The first survey of Afro-descendants in Paraguay was carried out in 2006-2007 in order to gain a basic knowledge of the characteristics of this group, and as a basis for the social struggle against their historical neglect in Paraguayan society.
The Kamba Kuá Association was the prime mover of the initiative, with support from the government census office (DGEEC) and the United States government’s Inter-American Foundation.
The survey found 8,013 persons of African descent, equivalent to 0.13 percent of the 6.1 million people in this landlocked South American country. (Besides tiny white and Asian minorities, the rest of the population is of mixed Spanish and Guaraní Indian descent.)
The data in the survey were collected in three specific areas in eastern Paraguay: Kamba Kuá in Central province; Kamba Kokué, which means “black people’s farm” in Guaraní, in Paraguarí province; and Emboscada, in the province of Cordillera.
These settlements originated in the Spanish colonial period. In 1782, Afro-descendants made up 11.2 percent of the total population of what was then the Province of Paraguay, to which slaves had been brought from Africa since 1556.

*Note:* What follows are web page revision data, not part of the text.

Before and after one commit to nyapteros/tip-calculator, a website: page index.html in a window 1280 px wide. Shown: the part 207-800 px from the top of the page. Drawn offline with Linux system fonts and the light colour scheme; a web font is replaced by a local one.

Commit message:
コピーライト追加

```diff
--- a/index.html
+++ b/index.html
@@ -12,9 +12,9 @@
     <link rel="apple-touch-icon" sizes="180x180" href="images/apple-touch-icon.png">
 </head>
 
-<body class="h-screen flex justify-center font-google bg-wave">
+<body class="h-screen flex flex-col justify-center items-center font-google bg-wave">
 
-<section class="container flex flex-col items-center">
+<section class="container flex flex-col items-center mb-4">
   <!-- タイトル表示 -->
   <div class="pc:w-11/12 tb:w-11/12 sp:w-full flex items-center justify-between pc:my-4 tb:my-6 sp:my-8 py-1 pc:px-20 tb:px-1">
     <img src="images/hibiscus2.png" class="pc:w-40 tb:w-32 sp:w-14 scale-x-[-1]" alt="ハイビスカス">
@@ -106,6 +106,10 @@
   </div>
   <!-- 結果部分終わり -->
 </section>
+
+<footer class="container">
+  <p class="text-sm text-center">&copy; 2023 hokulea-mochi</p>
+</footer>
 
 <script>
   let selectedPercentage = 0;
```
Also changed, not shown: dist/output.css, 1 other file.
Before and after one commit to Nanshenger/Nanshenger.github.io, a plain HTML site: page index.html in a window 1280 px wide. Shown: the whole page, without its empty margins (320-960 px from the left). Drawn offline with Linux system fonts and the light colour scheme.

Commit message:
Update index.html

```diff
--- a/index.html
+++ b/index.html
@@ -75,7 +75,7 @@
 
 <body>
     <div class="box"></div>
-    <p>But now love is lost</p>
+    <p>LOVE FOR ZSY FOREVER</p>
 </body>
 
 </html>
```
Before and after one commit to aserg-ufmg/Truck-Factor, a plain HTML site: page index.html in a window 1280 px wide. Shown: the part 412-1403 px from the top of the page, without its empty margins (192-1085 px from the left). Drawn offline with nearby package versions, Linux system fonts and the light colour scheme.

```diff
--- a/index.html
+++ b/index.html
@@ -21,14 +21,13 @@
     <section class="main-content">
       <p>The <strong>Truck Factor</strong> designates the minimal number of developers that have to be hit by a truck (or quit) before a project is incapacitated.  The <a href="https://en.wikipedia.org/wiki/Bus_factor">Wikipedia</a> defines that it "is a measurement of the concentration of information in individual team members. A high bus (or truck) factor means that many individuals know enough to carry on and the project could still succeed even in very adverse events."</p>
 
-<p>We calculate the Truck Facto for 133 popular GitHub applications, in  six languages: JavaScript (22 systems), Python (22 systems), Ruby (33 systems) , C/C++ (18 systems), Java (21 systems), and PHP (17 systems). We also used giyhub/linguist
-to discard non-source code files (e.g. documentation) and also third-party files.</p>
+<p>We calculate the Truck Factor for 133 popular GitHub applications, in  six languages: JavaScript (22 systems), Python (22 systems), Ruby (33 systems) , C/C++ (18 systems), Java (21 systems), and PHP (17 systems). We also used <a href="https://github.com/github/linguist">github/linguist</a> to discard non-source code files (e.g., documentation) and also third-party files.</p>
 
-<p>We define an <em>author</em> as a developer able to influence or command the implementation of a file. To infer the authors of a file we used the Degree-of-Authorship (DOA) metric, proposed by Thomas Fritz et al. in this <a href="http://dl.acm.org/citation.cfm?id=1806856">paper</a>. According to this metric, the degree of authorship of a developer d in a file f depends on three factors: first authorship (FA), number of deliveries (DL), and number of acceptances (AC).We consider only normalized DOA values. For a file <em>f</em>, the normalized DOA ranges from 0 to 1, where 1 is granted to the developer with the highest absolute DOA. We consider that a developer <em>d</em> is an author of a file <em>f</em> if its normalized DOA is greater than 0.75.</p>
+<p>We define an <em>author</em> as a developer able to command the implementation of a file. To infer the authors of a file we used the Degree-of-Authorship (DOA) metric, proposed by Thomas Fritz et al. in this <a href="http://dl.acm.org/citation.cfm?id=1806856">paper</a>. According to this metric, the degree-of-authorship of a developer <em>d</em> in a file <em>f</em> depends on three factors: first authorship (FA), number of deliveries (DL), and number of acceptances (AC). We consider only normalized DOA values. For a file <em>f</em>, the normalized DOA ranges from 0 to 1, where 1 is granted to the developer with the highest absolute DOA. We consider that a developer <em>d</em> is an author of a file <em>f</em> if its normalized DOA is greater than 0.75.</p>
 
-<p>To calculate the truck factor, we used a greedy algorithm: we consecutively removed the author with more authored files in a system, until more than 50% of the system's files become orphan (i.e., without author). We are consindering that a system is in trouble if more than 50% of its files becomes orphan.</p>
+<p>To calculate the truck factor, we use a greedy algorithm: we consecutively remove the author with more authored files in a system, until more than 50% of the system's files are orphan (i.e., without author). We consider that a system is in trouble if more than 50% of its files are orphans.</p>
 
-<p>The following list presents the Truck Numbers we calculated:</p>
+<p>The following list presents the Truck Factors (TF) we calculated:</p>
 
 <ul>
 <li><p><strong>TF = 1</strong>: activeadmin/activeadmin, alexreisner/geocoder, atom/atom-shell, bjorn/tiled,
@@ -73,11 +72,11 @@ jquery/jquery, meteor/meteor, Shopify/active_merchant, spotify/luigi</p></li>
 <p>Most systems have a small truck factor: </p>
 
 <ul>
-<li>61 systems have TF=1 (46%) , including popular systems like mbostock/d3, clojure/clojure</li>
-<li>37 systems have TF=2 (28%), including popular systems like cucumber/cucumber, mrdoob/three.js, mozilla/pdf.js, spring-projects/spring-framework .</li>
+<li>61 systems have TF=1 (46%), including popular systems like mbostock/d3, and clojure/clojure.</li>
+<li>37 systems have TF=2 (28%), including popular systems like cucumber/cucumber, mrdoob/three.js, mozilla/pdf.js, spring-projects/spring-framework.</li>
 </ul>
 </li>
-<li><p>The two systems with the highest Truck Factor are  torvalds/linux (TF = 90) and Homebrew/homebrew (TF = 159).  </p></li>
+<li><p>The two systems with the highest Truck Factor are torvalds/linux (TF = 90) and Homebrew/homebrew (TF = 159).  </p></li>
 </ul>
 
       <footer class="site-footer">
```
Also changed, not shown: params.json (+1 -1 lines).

Emboscada, now a municipality of 14,000 people, was founded in 1740 with the name of Emboscada de Pardos Libres (“place of ambush of free blacks” in Spanish), because ambushes frequently took place there, and its first settlers were 500 freed people of black and indigenous ancestry.
Similar communities grew up in Paraguarí and other places in the region, where slaves were kept on cattle ranches belonging, for example, to the Jesuit missions.
Kamba Kuá was settled by members of a regiment of 250 lancers, both men and women, who in 1820 went into exile in Paraguay with General José Artigas, the revolutionary independence leader of the Banda Oriental (now Uruguay).
This is the best-known Afro-descendant community in Paraguay, because of its staunch loyalty to its identity and culture, promoted through its traditional festivals.
“The survey prompted closer relations between the communities, and so we formed the Paraguayan Afro-descendants Network (RPA), because we were convinced that if we were united, our demands would be more effective,” said Medina.
He said their main demand is recognition as an ethnic minority by the Paraguayan state, and their immediate goal is to include specific identification of the Afro-descendant population in the next national census, to be carried out in 2012.
To this end, members of the RPA are holding conversations with the DGEEC, but Medina complained that the process is getting bogged down.
The Report on Human Rights in Paraguay 2009 by the Paraguayan Human Rights Coordinating Group (CODEHUPY) contains an article presenting, for the first time, the living conditions of blacks in this country.
It says the state is guilty by omission of racism, in that it has neglected to formulate specific policies for this population group. It also points to racial prejudice and discriminatory behaviour in mainstream culture.
“Our children have great difficulty in constructing their Afro identity when, at school, they are so often discriminated against, either because of their skin colour or their clothes,” he said.
Access to education and health are two key demands of the communities. They emphasise that 7.4 percent of the Afro-descendant school-age population is illiterate, while only 15 percent of this ethnic group has health insurance.
In Kamba Kuá, the school drop-out rate is a major concern. The community has no primary school of its own.
Lorena Medina, a young mother of two and a member of the Kamba Kuá ballet, dropped out of secondary school for financial reasons.
“This is the reality for many young people in our community. We drop out of school because we can’t afford to continue studying,” she told IPS.
Most of the women in the community are domestic employees, while the men are construction workers, have low-level jobs or are informal street vendors.
José Carlos Medina said the communities have been working in a coordinated fashion since the RPA was set up, which is increasing their visibility as they participate in society as organised groups.
“We are proud of our identity and origins, and we want the Paraguayan state to recognise us as the Afro-Paraguayan population we are,” he concluded.
IPS is an international communication institution with a global news agency at its core, raising the voices of the South
and civil society on issues of development, globalisation, human rights and the environment
Copyright © 2018 IPS-Inter Press Service. All rights reserved. - Terms & Conditions
You have the Power to Make a Difference
Would you consider a $20.00 contribution today that will help to keep the IPS news wire active? Your contribution will make a huge difference.